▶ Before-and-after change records
◆ ◆ ◆
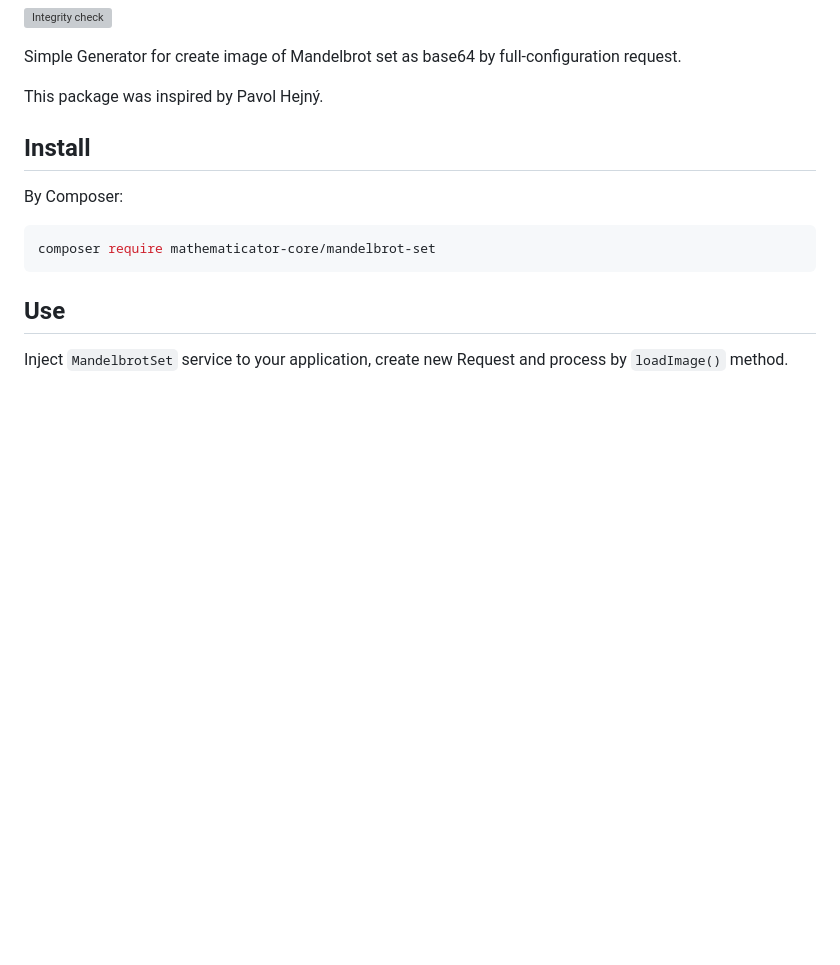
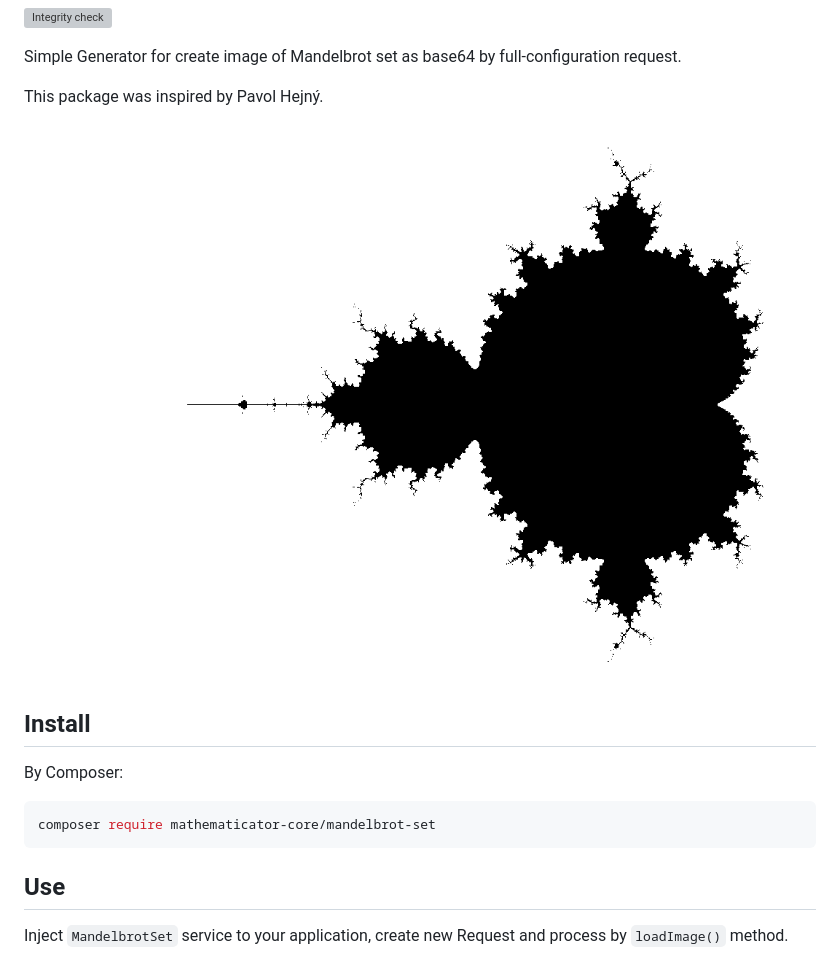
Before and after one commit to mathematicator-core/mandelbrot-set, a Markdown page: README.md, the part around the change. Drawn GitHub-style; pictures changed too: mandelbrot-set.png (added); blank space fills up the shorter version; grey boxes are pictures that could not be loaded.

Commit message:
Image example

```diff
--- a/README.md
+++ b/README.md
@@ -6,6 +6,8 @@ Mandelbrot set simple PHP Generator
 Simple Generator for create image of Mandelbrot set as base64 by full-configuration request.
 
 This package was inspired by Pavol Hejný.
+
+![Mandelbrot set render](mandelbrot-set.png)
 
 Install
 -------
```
◆ ◆ ◆
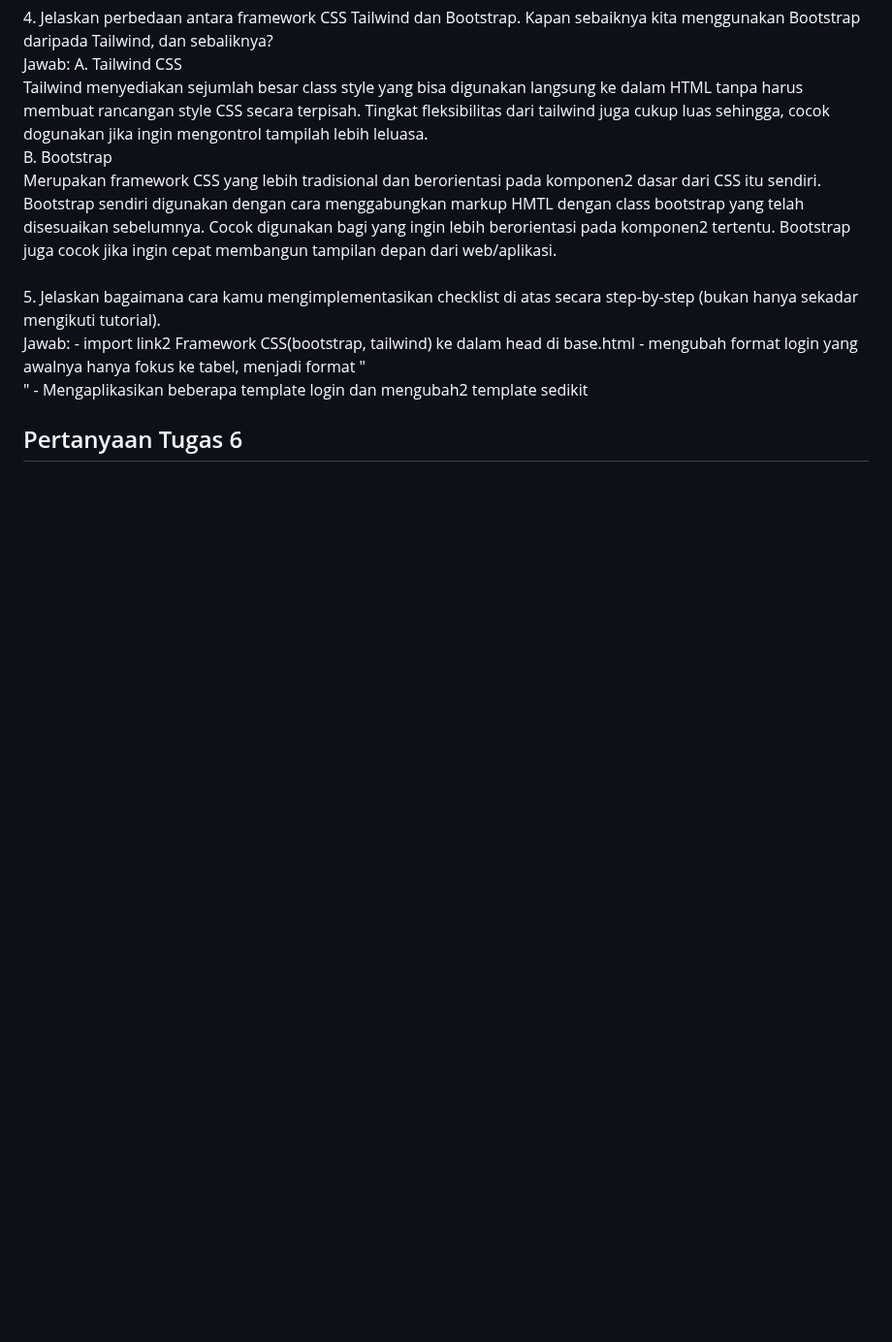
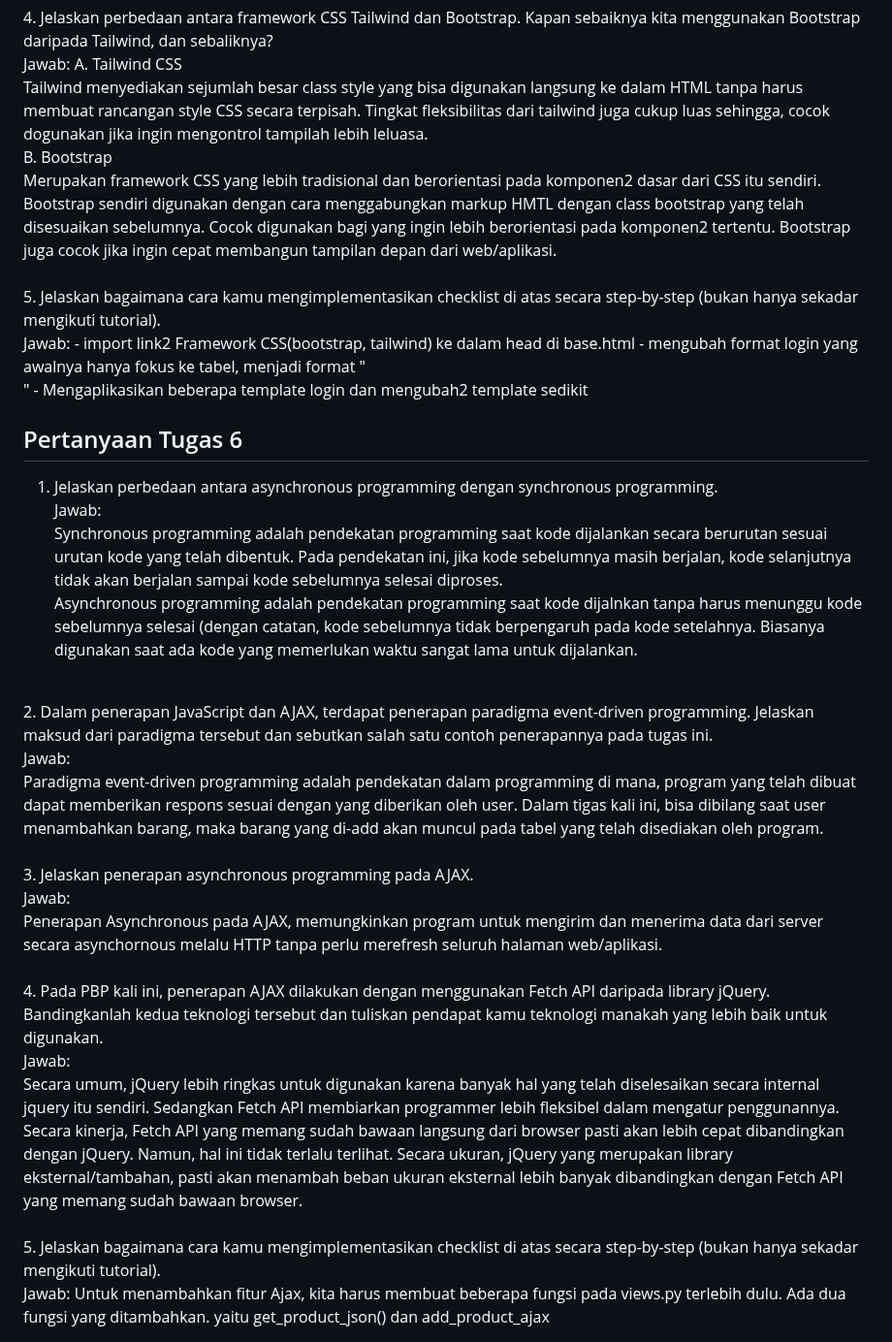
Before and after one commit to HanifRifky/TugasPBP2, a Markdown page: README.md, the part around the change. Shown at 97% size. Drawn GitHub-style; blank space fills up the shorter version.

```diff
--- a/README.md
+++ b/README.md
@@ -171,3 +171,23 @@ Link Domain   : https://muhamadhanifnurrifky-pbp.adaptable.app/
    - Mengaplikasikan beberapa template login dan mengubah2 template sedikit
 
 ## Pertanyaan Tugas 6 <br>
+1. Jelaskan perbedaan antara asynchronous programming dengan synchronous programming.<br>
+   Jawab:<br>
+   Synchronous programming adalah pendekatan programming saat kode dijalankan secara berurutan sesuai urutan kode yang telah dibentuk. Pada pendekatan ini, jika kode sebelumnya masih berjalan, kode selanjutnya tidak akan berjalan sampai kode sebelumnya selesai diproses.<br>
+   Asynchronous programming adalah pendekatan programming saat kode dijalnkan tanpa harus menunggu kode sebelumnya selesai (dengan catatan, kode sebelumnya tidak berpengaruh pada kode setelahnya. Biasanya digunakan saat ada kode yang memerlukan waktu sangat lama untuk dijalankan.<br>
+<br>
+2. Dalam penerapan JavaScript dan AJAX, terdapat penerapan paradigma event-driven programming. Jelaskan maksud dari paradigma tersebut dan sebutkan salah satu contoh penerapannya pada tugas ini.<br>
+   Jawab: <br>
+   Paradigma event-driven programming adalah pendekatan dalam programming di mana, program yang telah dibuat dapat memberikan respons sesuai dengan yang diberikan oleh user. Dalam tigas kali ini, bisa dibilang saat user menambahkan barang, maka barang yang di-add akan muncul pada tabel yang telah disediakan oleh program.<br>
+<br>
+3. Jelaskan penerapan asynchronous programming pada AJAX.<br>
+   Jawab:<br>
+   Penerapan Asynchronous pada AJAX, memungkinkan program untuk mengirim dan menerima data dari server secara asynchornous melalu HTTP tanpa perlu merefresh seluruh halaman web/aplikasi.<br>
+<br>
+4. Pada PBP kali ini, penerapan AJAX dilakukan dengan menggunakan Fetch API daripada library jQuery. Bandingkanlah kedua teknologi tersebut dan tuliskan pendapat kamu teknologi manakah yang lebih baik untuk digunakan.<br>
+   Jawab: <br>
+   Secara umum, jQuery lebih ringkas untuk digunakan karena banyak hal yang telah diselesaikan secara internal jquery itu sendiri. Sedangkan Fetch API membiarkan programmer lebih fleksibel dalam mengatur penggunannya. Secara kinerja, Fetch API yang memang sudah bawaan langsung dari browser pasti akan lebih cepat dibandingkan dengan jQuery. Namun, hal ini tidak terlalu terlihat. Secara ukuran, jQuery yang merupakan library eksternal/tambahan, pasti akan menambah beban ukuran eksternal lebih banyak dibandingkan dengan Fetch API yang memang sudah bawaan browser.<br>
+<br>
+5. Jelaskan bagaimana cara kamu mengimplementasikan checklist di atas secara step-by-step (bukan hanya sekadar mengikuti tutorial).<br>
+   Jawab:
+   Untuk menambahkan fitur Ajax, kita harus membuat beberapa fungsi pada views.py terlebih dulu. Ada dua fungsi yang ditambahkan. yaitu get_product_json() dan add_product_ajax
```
◆ ◆ ◆
▶ Task brief
Look through the entries above and say how many lines hold the word "Jelaskan", giving the number alone.

▶ Expected output
4